Elsewhere in the sale Fabricant picked up an Andy Warhol drawing, One Dollar Bill, 1962, for $1.2 million (estimate: $600,000/900,000), a record for a work on paper by the artist; and Jeff Koons’ marble bust Self Portrait, 1991, from the Caldic Collection, for $3.9 million (estimate: $2/3 million).
Lichtenstein Work Lends Cachet
The third consignment Christie’s had taken early on was Roy Lichtenstein’s classic In the Car, 1963, from the collection of the artist’s son Mitchell Lichtenstein. Estimated at $12/16 million, it broke the record for Lichtenstein when it fetched $16.2 million from L&M Arts. After winning that consignment, Christie’s could pretty much take its pick as vendors queued up to sell in the artist’s company.

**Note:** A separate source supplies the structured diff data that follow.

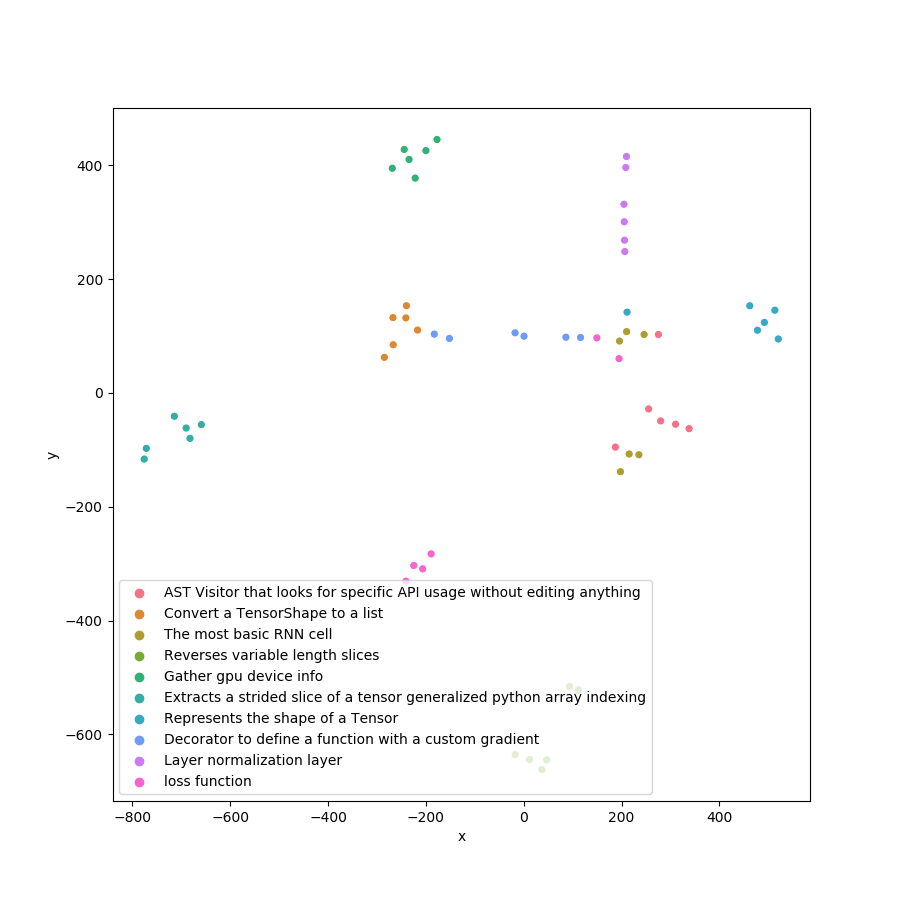
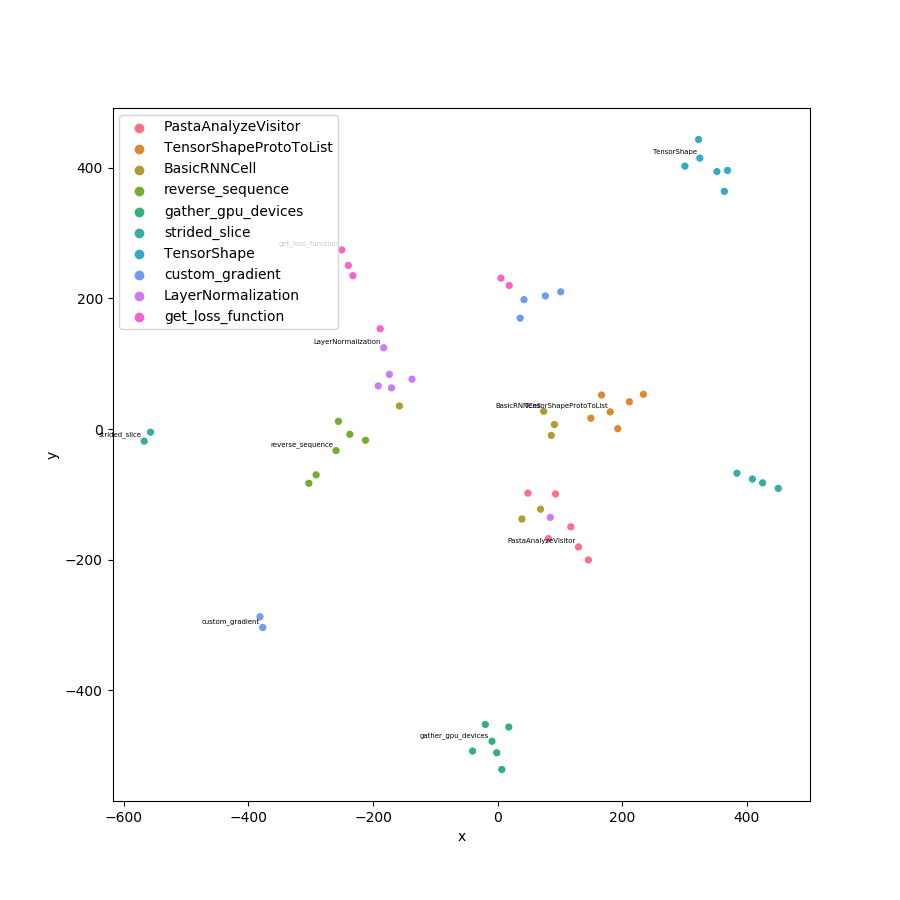
final submission

diff --git a/prec-recall.py b/prec-recall.py
@@ -23,7 +23,6 @@ def extract_ground_truth():
         if not line:
             break
         if line.strip() == '':
-            # print('empty')
             continue
 
         if count == 0:
@@ -53,17 +52,16 @@ def main():
 
     d2v_model = doc2vec(corpus)
 
-    search_engines = ["FREQ","TF-IDF", "LSI", "Doc2Vec"]
+    search_engines = ["FREQ", "TF-IDF", "LSI", "Doc2Vec"]
     # search_engines = ["Doc2Vec"]
 
     lsi_vectors = []
     doc2vec_vectors = []
     hues = []
 
-
     ## get hues
-    for query in queries:
-        hues.extend([query] * 6)
+    for function in entity_names:
+        hues.extend([function] * 6)
 
     ####### EVALUATING THE SEARCH ENGINES
     for search_engine in search_engines:
@@ -75,7 +73,6 @@ def main():
         ground_truth_counter = 0
 
         for query in queries:
-            # print("\nquery: ", query, '\n')
             if (search_engine == "FREQ"):
                 freq_sims = freq_similarity(freq_dictionary, freq_index, query)
                 topFive = top_five(freq_sims, df)
@@ -90,9 +87,6 @@ def main():
                 lsi_sims, lsi_index = lsi_similarity(lsi_dictionary, corpus_lsi, tfidf, lsi_model, query)
                 topFive = top_five(lsi_sims, df)
 
-                ## PRINT TOP 5
-                # print_top5(topFive)
-
                 corpus_bow = lsi_dictionary.doc2bow(query.lower().split())
                 vector = lsi_model[corpus_bow]
                 similarity = abs(lsi_index[vector])
@@ -105,7 +99,6 @@ def main():
                 for vector in embedding_lsi:
                     vectors = []
                     for idx, value in vector:
-                        # print(idx, value)
                         vectors.append(value)
                     lsi_vectors.append(vectors)
 
@@ -114,9 +107,6 @@ def main():
             elif (search_engine == "Doc2Vec"):
                 d2v_similarity = doc2vec_similarity(d2v_model, query)
                 topFive = top_five_doc2vec(d2v_similarity, df)
-
-                ## PRINT TOP5
-                # print_top5(topFive)
 
                 vector = d2v_model.infer_vector(query.lower().split())
                 sorted_similarities = [doc for doc in d2v_model.docvecs.most_similar([vector], topn=5)]
@@ -130,10 +120,6 @@ def main():
                 for vec in embedding_doc2vec:
                     doc2vec_vectors.append(vec)
 
-
-            # for i in topFive:
-            #     print(i)
-
             for i in range(len(topFive)):
                 entity = topFive[i][1]
                 file = topFive[i][2]
@@ -141,11 +127,7 @@ def main():
                     correct_answers += 1
                     precision += 1 / (i + 1)
                     break
-            # print("prec: ", precision)
-            # print()
             ground_truth_counter += 1
-
-        # print("correct answers: ",correct_answers)
 
         average_precision = precision / len(queries)
         recall = correct_answers / (len(queries))
@@ -157,7 +139,6 @@ def main():
 
     produce_plot('LSI', lsi_vectors, hues)
     produce_plot('DOC2VEC', doc2vec_vectors, hues)
-    # print(queries)
 
 
 def produce_plot(search_engine, vectors, hues):
@@ -167,7 +148,6 @@ def produce_plot(search_engine, vectors, hues):
     df['x'] = tsne_results[:, 0]
     df['y'] = tsne_results[:, 1]
     pyplot.figure(figsize=(9, 9))
-    print("len", len(hues))
     sns.scatterplot(
         x="x", y="y",
         hue=hues,
@@ -176,6 +156,14 @@ def produce_plot(search_engine, vectors, hues):
         legend="full",
         alpha=1.0
     )
+
+    ## Got help from Gregory Wullimann for this function to add label for each cluster
+    for idx, xy in enumerate(zip(tsne_results[:, 0], tsne_results[:, 1])):
+        if idx % 6 != 0:
+            continue
+        pyplot.annotate(hues[idx], xy=xy, xytext=(-2, 2),
+                        textcoords='offset points', ha='right', va='bottom',
+                        fontsize=5)
 
     pyplot.savefig(search_engine + ".png")
 

diff --git a/extract-data.py b/extract-data.py
@@ -13,7 +13,7 @@ def visitTree(tree, counter, df, fileName):
                 firstLine = ''
                 if (comment != None):
                     firstLine = comment.splitlines()[0]
-                    # print(node.name, '--', node.lineno, '==', 'class', "---", firstLine)
+
                 df.loc[index_counter] = [node.name, fileName, node.lineno, 'class', firstLine]
                 index_counter += 1
 
@@ -21,25 +21,25 @@ def visitTree(tree, counter, df, fileName):
                 if (type(method) == ast.FunctionDef):
                     if (method.name[
                         0] != "_" and method.name != "main" and method.name and "test" not in method.name.lower()):
-                        # print(method.name, '--', method.lineno, '==', 'method')
+
                         comment = ast.get_docstring(method)
 
                         firstLine = ''
                         if (comment != None):
                             firstLine = comment.splitlines()[0]
-                            # print(method.name, '--', method.lineno, '==', 'class', "---", firstLine)
+
                         df.loc[index_counter] = [method.name, fileName, method.lineno, 'method', firstLine]
                         index_counter += 1
 
 
         elif (type(node) == ast.FunctionDef):
             if (node.name[0] != "_" and node.name != "main" and node.name and "test" not in node.name.lower()):
-                # print(node.name, '--', node.lineno, '==', 'function', "---", firstLine)
+
                 comment = ast.get_docstring(node)
                 firstLine = ''
                 if (comment != None):
                     firstLine = comment.splitlines()[0]
-                    # print(node.name, '--', node.lineno, '==', 'function', "---", firstLine)
+
                 df.loc[index_counter] = [node.name, fileName, node.lineno, 'function', firstLine]
                 index_counter += 1
 
@@ -47,24 +47,27 @@ def visitTree(tree, counter, df, fileName):
 
 
 def main():
-    # path = '../myProj/'
+
     path = sys.argv[1]
     df = pd.DataFrame(columns=['name', 'file', 'line', 'type', 'comment'])
     index_counter = 0
-    # print(df)
+
     py_files_counter = 0
     for root, dirs, files in os.walk(path):
         for name in files:
             if name[-3:] == ".py":
-                # print(name)
+
                 py_files_counter += 1
                 fileName = os.path.join(root, name)
 
-                shortPath = root + "/" + name
+
+                shortPath = root + name if root[-1:] == '/' else root + '/' + name
+                shortPath = ".."+shortPath[shortPath.find('/tensorflow'):]
+
                 file = open(fileName, 'r').read()
                 astree = ast.parse(file);
                 index_counter = visitTree(astree, index_counter, df, shortPath)
-    # print(df)
+
     df.to_csv('data' + ".csv")
     print("total number of python files: ", py_files_counter)
 

diff --git a/search_data.py b/search_data.py
@@ -124,7 +124,6 @@ def get_corpus():
                 removeStopWords = [w for w in splitted if w not in stopWords]
                 comments = []
                 if (pd.notna(row['comment'])):
-                    # print(row['comment'])
                     comments = row['comment'].lower()
 
                     comments = comments.replace('_', ' ')
@@ -132,7 +131,6 @@ def get_corpus():
                     comments = comments.translate(str.maketrans('', '', string.punctuation))
                     comments = comments.split()
 
-                # print(comments)
                 splitted_words.extend(removeStopWords)
                 splitted_words.extend(comments)
         corpus.append(splitted_words)
@@ -140,13 +138,8 @@ def get_corpus():
 
 
 def main():
-    print(sys.argv[1])
-    # query = "AST Visitor that looks for specific API usage without editing anything"
-    # print(df['name'])
     query = sys.argv[1]
     corpus, df = get_corpus()
-
-    # print(corpus)
 
     print("\nFreq start...\n")
     freq_dictionary, freq_index = freq(corpus)
@@ -179,8 +172,6 @@ def main():
 
     print_top5(topfive)
     print("Doc2Vec end...\n")
-
-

The sale was remarkable for the number of records set for both older and younger artists. Besides those already mentioned, the former category included Francis Bacon’s Study for a Pope I, 1961; sent for sale by German collector Gunter Sachs, it was bought by Heinrich zu Hohenlohe, the Berlin representative for Dickinson/Roundell, for $10.1 million (estimate: $7/9 million); Hans Hofmann’s Stardust, 1959, from the Katharine and Morton G. Schamberg collection, which won $1.6 million (estimate: $500,000/700,000); Robert Smithson’s tentlike sculpture Untitled, 1964, from the Dakis Joannou collection, which earned $710,400 (estimate: $300,000/400,000); Robert Indiana’s The Great American Love, 1972, which was purchased for $856,000 (estimate: $700,000/900,000); Gilbert & George’s Red Morning (Hate), 1977, which made $856,000 (estimate: $400,000/600,000); and Walter de Maria’s Large Rod series. Circle/Rectangle 5,7,9,11,13, 1985, which realized a below-estimate $240,000.

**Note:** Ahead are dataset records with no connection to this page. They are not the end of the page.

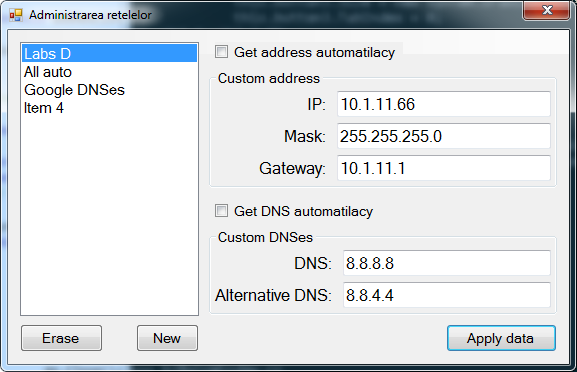
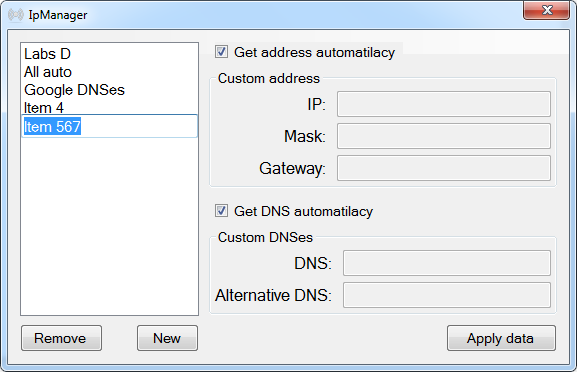
ability to edit element name

diff --git a/MainWindow.cs b/MainWindow.cs
@@ -19,6 +19,7 @@ namespace Lab_2
         private ManagementObjectCollection adapters;
         private IpCtrl ctrl = new IpCtrl();
         private String settingsFileName = "settings.json";
+        private int lastEditedListItemIndex = -1;
 
         public MainWindow()
         {
@@ -92,6 +93,26 @@ namespace Lab_2
         {
             if (testData(textBox5.Text, "ip"))
                 saveData();
+        }
+
+        private void textBoxHidden_Leave(object sender, EventArgs e)
+        {
+            if (lastEditedListItemIndex >= 0)
+            {
+                listBox1.Items[lastEditedListItemIndex] = textBoxHidden.Text;
+                textBoxHidden.Visible = false;
+
+                saveData(false);
+            }
+        }
+
+        private void textBoxHidden_PreviewKeyDown(object sender, PreviewKeyDownEventArgs e)
+        {
+            if (e.KeyCode == Keys.Enter)
+            {
+                // Move focus to list box
+                listBox1.Focus();
+            }
         }
 
         // buttons  =========================================
@@ -206,7 +227,7 @@ namespace Lab_2
         {
             string line;
             int counter = 0;
-            // load data            
+            // load data
 
             System.IO.StreamReader file = new System.IO.StreamReader(settingsFileName);
             while ((line = file.ReadLine()) != null)
@@ -227,6 +248,28 @@ namespace Lab_2
             }
 
             file.Close();
+        }
+
+        // Ask for new title on double click
+        private void listBox1_MouseDoubleClick(object sender, MouseEventArgs e)
+        {
+            int index = listBox1.IndexFromPoint(e.Location);
+            if (index != System.Windows.Forms.ListBox.NoMatches)
+            {
+                // Change input location
+                Point textBoxLocation = textBoxHidden.Location;
+                textBoxLocation.Y = listBox1.Location.Y + index * listBox1.ItemHeight;
+                textBoxHidden.Location = textBoxLocation;
+                // Change input value
+                textBoxHidden.Text = listBox1.Items[index].ToString();
+                // Display input
+                textBoxHidden.Visible = true;
+                // Focus input
+                textBoxHidden.Focus();
+
+                // Set global value of this item
+                lastEditedListItemIndex = index;
+            }
         }
 
         // functions  =========================================
@@ -319,6 +362,7 @@ namespace Lab_2
 
         private bool testData(string data, string type)
         {
+            // ToDo
             return true;
         }
 

diff --git a/MainWindow.Designer.cs b/MainWindow.Designer.cs
@@ -47,6 +47,7 @@
             this.checkBox1 = new System.Windows.Forms.CheckBox();
             this.checkBox2 = new System.Windows.Forms.CheckBox();
             this.menuStrip1 = new System.Windows.Forms.MenuStrip();
+            this.textBoxHidden = new System.Windows.Forms.TextBox();
             this.groupBox1.SuspendLayout();
             this.groupBox2.SuspendLayout();
             this.SuspendLayout();
@@ -112,6 +113,7 @@
             this.listBox1.Size = new System.Drawing.Size(179, 274);
             this.listBox1.TabIndex = 10;
             this.listBox1.SelectedIndexChanged += new System.EventHandler(this.listBox1_SelectedIndexChanged);
+            this.listBox1.MouseDoubleClick += new System.Windows.Forms.MouseEventHandler(this.listBox1_MouseDoubleClick);
             // 
             // textBox3
             // 
@@ -257,11 +259,23 @@
             this.menuStrip1.TabIndex = 18;
             this.menuStrip1.Text = "menuStrip1";
             // 
+            // textBoxHidden
+            // 
+            this.textBoxHidden.Font = new System.Drawing.Font("Microsoft Sans Serif", 11F, System.Drawing.FontStyle.Regular, System.Drawing.GraphicsUnit.Point, ((byte)(204)));
+            this.textBoxHidden.Location = new System.Drawing.Point(13, 261);
+            this.textBoxHidden.Name = "textBoxHidden";
+            this.textBoxHidden.Size = new System.Drawing.Size(177, 24);
+            this.textBoxHidden.TabIndex = 19;
+            this.textBoxHidden.Visible = false;
+            this.textBoxHidden.Leave += new System.EventHandler(this.textBoxHidden_Leave);
+            this.textBoxHidden.PreviewKeyDown += new System.Windows.Forms.PreviewKeyDownEventHandler(this.textBoxHidden_PreviewKeyDown);
+            // 
             // MainWindow
             // 
             this.AutoScaleDimensions = new System.Drawing.SizeF(6F, 13F);
             this.AutoScaleMode = System.Windows.Forms.AutoScaleMode.Font;
             this.ClientSize = new System.Drawing.Size(561, 334);
+            this.Controls.Add(this.textBoxHidden);
             this.Controls.Add(this.checkBox2);
             this.Controls.Add(this.checkBox1);
             this.Controls.Add(this.groupBox2);
@@ -306,6 +320,7 @@
         private System.Windows.Forms.CheckBox checkBox1;
         private System.Windows.Forms.CheckBox checkBox2;
         private System.Windows.Forms.MenuStrip menuStrip1;
+        private System.Windows.Forms.TextBox textBoxHidden;
     }
 }
 

diff --git a/README.md b/README.md
@@ -13,8 +13,7 @@ Simple application that stores and has ability to change IPv4 network settings.
 ## ToDo
 
 * Select device/interface for which IP settings are changing
-* Review addition of new items
-* Ability to rename and reorder elements
+* Ability to reorder elements
 * Check validity of data
 * Store data into cloud
 * Add suppost for IPv6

Younger-generation artists to hit new auction highs were Bill Viola, with Witness, 2001, a three-panel video that sold for $374,400 (estimate: $120,000/180,000); Kiki Smith, with an untitled 1992 wax sculpture of a crouching woman that went to art adviser Kim Heirston for $284,800 (estimate: $150,000/250,000); Christopher Wool, with Rundogrundogrun, 1990, which sold for $1.2 million (estimate: $500,000/700,000) to property developer Harry Lis; Elizabeth Peyton, with her Portrait of Colin de Land, 1994, last sold in 2001 for $77,000 to Hauser &Wirth, and now going to Goff + Rosenthal for $856,000 (estimate: $400,000/600,000); and Richard Prince, with his Untitled (Cowboy), 1989, which broke the $1 million barrier for a photograph at auction when it fetched $1.2 million from dealer Stellan Holm.

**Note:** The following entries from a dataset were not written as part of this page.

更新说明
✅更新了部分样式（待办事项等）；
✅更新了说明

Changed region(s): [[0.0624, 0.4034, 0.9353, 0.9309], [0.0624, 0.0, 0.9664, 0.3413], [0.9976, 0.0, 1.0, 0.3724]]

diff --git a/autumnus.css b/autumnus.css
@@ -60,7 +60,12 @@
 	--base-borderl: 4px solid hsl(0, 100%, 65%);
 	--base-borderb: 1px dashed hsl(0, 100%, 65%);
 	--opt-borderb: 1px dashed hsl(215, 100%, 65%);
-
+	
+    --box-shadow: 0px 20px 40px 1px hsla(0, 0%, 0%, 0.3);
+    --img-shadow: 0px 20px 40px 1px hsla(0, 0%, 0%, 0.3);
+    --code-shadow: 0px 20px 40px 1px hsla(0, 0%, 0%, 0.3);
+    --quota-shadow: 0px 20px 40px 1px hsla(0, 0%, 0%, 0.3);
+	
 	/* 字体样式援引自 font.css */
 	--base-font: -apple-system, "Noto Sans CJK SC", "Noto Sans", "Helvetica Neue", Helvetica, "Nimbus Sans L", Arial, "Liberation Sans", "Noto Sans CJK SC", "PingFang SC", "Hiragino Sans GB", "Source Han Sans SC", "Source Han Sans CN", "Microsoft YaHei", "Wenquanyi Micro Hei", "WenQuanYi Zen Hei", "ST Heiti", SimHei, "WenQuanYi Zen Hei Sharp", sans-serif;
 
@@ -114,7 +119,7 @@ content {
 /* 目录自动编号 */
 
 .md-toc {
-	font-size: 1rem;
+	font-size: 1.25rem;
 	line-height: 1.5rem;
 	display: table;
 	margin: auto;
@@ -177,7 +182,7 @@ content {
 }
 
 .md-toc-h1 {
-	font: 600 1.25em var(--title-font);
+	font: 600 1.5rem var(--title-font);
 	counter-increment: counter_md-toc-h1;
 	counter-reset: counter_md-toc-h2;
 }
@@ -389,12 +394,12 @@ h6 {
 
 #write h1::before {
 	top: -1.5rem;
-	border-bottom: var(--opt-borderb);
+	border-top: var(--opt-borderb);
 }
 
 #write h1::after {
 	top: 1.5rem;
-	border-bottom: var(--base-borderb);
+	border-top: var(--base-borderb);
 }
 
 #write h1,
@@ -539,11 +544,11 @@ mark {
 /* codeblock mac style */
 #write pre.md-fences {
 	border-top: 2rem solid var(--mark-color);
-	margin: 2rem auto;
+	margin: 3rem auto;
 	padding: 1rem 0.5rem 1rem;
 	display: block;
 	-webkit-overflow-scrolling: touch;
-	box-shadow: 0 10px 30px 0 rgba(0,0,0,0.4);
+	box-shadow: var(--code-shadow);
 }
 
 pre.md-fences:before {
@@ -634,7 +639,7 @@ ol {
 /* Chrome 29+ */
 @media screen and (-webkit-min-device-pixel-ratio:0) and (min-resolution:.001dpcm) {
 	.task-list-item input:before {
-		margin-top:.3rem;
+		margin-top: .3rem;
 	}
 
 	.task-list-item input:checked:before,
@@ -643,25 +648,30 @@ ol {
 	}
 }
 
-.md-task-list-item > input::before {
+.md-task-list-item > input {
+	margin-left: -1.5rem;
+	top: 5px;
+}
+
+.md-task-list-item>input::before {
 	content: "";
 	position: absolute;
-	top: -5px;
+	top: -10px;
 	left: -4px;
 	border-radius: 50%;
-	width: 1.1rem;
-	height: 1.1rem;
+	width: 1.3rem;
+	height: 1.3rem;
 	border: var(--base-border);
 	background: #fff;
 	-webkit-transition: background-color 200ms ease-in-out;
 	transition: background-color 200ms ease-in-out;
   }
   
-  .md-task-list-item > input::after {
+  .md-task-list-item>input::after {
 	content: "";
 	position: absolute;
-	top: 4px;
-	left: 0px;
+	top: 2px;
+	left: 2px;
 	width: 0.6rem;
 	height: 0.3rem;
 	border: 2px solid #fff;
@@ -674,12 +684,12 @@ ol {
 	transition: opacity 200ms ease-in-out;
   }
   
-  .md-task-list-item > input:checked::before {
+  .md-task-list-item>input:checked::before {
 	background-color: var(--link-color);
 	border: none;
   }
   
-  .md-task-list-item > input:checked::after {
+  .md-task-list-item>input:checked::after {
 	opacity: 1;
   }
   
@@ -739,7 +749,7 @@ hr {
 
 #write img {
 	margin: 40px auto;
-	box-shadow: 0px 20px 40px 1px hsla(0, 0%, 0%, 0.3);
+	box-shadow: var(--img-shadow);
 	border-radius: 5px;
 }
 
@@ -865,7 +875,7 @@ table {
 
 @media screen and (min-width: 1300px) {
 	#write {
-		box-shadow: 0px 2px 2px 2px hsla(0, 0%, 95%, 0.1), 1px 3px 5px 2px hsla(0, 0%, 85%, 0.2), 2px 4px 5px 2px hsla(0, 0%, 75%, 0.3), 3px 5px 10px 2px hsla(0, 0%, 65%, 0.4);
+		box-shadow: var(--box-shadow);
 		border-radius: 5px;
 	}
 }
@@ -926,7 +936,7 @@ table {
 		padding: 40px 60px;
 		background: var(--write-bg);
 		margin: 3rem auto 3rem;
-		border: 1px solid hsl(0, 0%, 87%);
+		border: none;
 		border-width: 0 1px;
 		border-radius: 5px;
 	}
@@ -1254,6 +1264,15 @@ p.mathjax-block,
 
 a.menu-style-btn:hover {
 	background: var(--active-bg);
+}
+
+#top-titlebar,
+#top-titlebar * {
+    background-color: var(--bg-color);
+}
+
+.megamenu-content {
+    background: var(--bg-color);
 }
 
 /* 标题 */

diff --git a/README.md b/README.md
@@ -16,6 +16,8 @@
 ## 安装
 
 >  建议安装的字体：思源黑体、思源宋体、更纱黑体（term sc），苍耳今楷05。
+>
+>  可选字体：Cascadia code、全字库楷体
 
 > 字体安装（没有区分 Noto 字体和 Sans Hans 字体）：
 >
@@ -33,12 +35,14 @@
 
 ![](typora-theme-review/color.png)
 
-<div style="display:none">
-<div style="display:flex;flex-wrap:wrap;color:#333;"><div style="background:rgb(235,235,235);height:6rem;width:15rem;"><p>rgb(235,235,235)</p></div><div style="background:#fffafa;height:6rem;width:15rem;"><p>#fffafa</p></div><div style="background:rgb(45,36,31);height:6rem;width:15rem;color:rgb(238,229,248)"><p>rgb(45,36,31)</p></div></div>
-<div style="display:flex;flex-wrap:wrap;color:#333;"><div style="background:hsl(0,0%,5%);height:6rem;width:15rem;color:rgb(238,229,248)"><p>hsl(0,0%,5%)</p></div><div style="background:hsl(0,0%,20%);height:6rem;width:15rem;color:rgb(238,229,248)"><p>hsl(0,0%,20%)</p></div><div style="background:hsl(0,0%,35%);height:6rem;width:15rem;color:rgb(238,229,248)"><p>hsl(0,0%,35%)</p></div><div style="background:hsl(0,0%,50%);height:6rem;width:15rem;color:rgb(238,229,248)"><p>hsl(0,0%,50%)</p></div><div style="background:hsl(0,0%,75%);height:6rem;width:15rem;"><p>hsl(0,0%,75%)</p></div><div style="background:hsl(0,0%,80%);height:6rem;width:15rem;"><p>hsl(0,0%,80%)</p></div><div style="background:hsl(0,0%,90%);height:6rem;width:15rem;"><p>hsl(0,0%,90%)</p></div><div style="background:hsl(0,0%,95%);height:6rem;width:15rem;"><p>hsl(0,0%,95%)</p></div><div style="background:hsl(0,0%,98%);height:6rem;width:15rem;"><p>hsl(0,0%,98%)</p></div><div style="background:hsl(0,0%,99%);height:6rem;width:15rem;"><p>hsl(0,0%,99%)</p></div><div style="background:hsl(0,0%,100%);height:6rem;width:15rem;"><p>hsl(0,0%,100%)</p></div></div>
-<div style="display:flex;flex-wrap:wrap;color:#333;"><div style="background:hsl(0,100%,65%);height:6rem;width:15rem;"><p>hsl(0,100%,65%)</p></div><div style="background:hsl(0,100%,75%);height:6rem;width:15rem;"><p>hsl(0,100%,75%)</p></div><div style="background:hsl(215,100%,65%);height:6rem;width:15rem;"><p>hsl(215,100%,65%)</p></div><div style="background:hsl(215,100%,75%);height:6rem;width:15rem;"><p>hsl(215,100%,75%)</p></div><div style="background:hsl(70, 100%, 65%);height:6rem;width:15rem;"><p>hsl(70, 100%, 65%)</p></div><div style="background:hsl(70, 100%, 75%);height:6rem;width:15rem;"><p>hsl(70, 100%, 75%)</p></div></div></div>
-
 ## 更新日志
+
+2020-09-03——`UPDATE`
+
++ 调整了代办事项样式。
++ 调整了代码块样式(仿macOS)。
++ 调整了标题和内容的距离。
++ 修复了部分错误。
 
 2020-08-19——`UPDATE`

Other buyers at the sale: Real estate developer Aby Rosen bought Maurizio Cattelan’s 1998 taxidermic animal sculpture The first, they said, should be sweet like love . . ., for $665,600, below the low estimate of $700,000; Christophe van de Weghe took the 1982 painting Untitled, by Jean- Michel Basquiat, for $2.5 million (estimate: $1/1.5 million); Larry Gagosian acquired Koons’ 1985 sculpture Three Ball 50/50 Tank for $486,400 (estimate: $400,000/600,000); collector David Ganek outbid Gagosian to buy Prince’s Intimate Nurse, 2004, for $912,000 (estimate: $600,000/800,000); and Jose Mugrabi won Koons’ painting St. Benedict, 2000, for $1.2 million (estimate: $1/1.5 million). This work had previously sold at Christie’s in 2004 for more, but the buyer was unable to consummate the purchase.
If there was any fragility in this sale, it was in Koons’ less iconic work. His 1991 glass sculpture Violet-Ice (Kama Sutra) went unsold (estimate: $800,000/1.2 million). His editioned aluminum sculpture Split Rocker, 1999, also failed to sell (estimate: $350,000/450,000).